While not directly related to paying down your debt, the property taxes you pay to the local or state government based on the value of your home are similarly deductible if you itemize. So, if you pay $3,000 in property taxes this year, you will see over $856 in actual tax savings.

Be careful, however: while many states and counties also impose property taxes for local improvements to property, such as assessments for streets, sidewalks, and sewer lines, these cannot be deducted.

But perhaps you’re no beginner, and these tax benefits are in fact part of why you decided to buy a home in the first place. What else should you be thinking about?

Private Mortgage Insurance (PMI)

If you are unable to make a down payment of 20%, mortgage lenders will often require a homebuyer get some sort of Private Mortgage Insurance. Depending on the size of the mortgage, PMI can be a few dollars to hundreds of dollars per month.

If your mortgage payments include PMI, it may qualify as a tax deduction. The deduction is available to homeowners with adjusted gross incomes below $100,000 and is phased out, 10% per $1,000, for taxpayers with an AGI between $100,000-$109,000.  Those limits are lower for taxpayers who are married but filing separately.

An Example

To help see how these various elements of paying off your home mortgage fit together, let’s look at a simplified example of a $600,000 California home purchased one year ago.

Home purchase price: $600,000
Down payment: $120,000 (20%)
Mortgage value: $480,000
Interest rate: 4%
Monthly payment: $2,625 – broken out by:

Principle repayment: $734
Interest: $1558
Property Taxes: $255
PMI: $78

Each of the interest, property tax, and PMI payments could be deductible from income on your taxes. The impact, for someone in the 28% tax bracket, would be:

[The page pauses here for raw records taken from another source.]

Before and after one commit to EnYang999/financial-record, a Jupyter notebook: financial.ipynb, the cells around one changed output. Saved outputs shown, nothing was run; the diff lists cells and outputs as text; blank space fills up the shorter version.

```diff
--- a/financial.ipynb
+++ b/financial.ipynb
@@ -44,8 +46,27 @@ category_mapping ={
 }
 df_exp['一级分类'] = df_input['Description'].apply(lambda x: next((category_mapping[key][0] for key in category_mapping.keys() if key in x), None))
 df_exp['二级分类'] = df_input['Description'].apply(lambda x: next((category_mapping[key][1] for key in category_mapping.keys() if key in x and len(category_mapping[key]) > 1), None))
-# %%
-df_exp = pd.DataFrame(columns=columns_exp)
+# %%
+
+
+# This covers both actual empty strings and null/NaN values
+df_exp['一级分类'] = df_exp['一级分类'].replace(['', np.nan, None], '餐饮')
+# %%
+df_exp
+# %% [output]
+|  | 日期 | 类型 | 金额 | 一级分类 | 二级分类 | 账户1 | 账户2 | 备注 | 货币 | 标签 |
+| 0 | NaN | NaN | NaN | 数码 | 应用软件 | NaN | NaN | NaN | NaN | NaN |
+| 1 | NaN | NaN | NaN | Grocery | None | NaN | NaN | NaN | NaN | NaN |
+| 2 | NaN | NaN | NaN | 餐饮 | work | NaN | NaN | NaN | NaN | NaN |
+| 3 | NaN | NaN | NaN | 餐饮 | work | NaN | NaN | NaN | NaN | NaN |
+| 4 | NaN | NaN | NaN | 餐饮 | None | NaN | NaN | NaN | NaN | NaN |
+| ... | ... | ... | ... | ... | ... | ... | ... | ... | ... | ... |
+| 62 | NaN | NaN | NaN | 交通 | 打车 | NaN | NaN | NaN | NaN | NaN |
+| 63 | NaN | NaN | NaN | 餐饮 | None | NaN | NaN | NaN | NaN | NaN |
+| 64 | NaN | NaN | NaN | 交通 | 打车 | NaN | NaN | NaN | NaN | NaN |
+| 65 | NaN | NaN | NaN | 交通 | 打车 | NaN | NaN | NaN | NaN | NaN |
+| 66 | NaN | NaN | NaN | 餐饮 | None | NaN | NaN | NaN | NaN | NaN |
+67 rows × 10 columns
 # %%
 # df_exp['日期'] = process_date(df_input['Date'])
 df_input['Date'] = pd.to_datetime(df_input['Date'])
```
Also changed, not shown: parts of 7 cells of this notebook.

Interest: $5,235 savings (based on $18,696 deduction)
Property Taxes: $857 (based on $3,060 deduction)
PMI: $262 (based on $262 deduction)

That’s pretty significant! Anyone who owns a home needs to be aware of these opportunities for mortgage interest tax deductions. So, while paying down your mortgage debt may be a significant and at times challenging undertaking, at least it’s one that offers tax advantages along the way.

Image credit: iriana88w

Receive updates:      
You can always unsubscribe by clicking on the link at the bottom of each e-mail.

  • If you save at least 20 percent for a deposit, you can put all that insurance money into purchasing the house itself.

  • Brian

    What if you have a $150K mortgage financed at the 4% rates we have today? When you consider the std deduction for a married couple filing jointly, is there REALLY any tax savings? I’ve itemized for 10yrs and every time, my deductions never exceed the standard deduction, so how does owning a relatively low-priced home, with a low interest rate, and low property taxes actually “help” me? (and I know some people will say that I’ll have a home paid for in retirement, and that’s a valid point, but until then….)

    • That’s interesting, Brian, thanks for your comment. So it sounds like you’re saying that in your case the mortgage interest deduction doesn’t have any benefit since it never exceeds the standard deduction, right? That’s probably good for people to know – especially if their situation is going to be similar to yours.